WHAT NEEDS TO BE DONE: Where a line holds the word "between", count it, then give only the total for the entries below.

TASK DATA:
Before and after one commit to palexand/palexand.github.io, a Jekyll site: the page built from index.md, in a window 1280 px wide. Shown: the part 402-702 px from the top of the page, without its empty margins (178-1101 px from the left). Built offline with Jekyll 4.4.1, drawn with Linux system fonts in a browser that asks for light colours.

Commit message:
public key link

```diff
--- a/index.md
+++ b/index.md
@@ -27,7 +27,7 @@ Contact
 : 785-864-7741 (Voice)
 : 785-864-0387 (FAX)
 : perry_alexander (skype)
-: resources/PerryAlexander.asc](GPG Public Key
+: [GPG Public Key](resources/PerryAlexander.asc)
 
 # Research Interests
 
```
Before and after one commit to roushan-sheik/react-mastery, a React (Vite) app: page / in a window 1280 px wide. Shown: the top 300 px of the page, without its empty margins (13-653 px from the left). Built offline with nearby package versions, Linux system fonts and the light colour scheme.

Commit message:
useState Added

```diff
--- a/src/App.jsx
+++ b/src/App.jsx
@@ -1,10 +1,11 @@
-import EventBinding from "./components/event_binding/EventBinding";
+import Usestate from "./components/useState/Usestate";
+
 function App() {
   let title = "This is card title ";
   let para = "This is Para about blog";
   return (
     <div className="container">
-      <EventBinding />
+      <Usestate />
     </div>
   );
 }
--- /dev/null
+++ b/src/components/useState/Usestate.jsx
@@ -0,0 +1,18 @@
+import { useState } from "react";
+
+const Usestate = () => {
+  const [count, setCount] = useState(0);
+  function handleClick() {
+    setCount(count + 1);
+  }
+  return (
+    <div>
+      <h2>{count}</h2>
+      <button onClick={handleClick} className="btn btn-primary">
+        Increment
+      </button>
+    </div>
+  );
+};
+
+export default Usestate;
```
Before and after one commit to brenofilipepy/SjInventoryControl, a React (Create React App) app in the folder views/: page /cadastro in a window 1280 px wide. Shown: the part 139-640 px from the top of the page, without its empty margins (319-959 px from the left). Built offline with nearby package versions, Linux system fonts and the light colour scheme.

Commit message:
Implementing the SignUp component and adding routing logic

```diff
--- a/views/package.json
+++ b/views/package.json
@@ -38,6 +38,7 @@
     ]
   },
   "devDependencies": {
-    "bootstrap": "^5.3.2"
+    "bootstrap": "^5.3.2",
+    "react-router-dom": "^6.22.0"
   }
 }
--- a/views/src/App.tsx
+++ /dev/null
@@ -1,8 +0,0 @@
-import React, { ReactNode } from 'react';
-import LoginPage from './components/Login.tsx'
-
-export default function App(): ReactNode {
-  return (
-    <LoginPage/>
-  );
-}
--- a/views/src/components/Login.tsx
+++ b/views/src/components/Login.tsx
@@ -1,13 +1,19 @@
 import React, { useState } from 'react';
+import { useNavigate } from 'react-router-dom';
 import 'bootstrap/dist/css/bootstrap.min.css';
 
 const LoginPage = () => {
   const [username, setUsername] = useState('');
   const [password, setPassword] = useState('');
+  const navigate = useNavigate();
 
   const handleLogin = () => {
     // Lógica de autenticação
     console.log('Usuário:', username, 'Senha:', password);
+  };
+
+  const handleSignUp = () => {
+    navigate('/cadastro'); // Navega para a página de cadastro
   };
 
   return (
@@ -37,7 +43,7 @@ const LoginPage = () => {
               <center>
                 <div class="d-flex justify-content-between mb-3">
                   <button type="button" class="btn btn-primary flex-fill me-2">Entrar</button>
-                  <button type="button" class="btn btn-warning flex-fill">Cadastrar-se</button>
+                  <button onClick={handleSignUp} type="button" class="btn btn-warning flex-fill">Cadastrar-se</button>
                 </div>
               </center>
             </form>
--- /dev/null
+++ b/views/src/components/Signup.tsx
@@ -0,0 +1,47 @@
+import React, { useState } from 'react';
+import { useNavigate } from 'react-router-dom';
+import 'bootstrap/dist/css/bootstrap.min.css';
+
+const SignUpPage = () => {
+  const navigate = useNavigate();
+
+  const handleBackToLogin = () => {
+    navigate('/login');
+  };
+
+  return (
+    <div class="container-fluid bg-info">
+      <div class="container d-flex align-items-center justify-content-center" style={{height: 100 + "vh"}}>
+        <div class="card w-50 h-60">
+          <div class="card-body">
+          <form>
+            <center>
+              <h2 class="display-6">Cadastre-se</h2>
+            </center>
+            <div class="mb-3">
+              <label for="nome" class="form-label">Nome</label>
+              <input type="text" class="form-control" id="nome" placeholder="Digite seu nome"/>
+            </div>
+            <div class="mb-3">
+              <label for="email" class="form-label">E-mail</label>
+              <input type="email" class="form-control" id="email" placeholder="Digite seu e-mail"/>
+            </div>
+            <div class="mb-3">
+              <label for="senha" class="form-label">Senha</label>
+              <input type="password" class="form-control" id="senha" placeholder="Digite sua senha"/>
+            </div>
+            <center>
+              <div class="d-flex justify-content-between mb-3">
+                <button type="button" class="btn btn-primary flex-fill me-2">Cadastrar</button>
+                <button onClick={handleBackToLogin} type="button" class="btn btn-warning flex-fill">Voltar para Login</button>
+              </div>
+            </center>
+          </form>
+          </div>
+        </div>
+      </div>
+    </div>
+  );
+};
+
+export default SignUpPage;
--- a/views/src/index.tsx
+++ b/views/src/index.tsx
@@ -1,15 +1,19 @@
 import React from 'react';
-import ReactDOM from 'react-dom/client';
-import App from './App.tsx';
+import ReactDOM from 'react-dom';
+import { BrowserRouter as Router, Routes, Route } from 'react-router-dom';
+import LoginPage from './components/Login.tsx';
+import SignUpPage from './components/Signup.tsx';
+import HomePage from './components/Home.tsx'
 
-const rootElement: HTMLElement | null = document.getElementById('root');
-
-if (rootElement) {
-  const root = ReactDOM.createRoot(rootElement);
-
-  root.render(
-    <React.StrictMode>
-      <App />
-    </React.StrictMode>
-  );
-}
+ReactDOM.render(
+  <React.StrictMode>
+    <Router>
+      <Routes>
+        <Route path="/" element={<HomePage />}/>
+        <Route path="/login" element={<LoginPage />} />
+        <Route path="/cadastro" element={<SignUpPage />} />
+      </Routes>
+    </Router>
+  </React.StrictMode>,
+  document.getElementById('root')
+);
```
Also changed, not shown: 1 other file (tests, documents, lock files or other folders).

REPLY TO THE EXERCISE: 2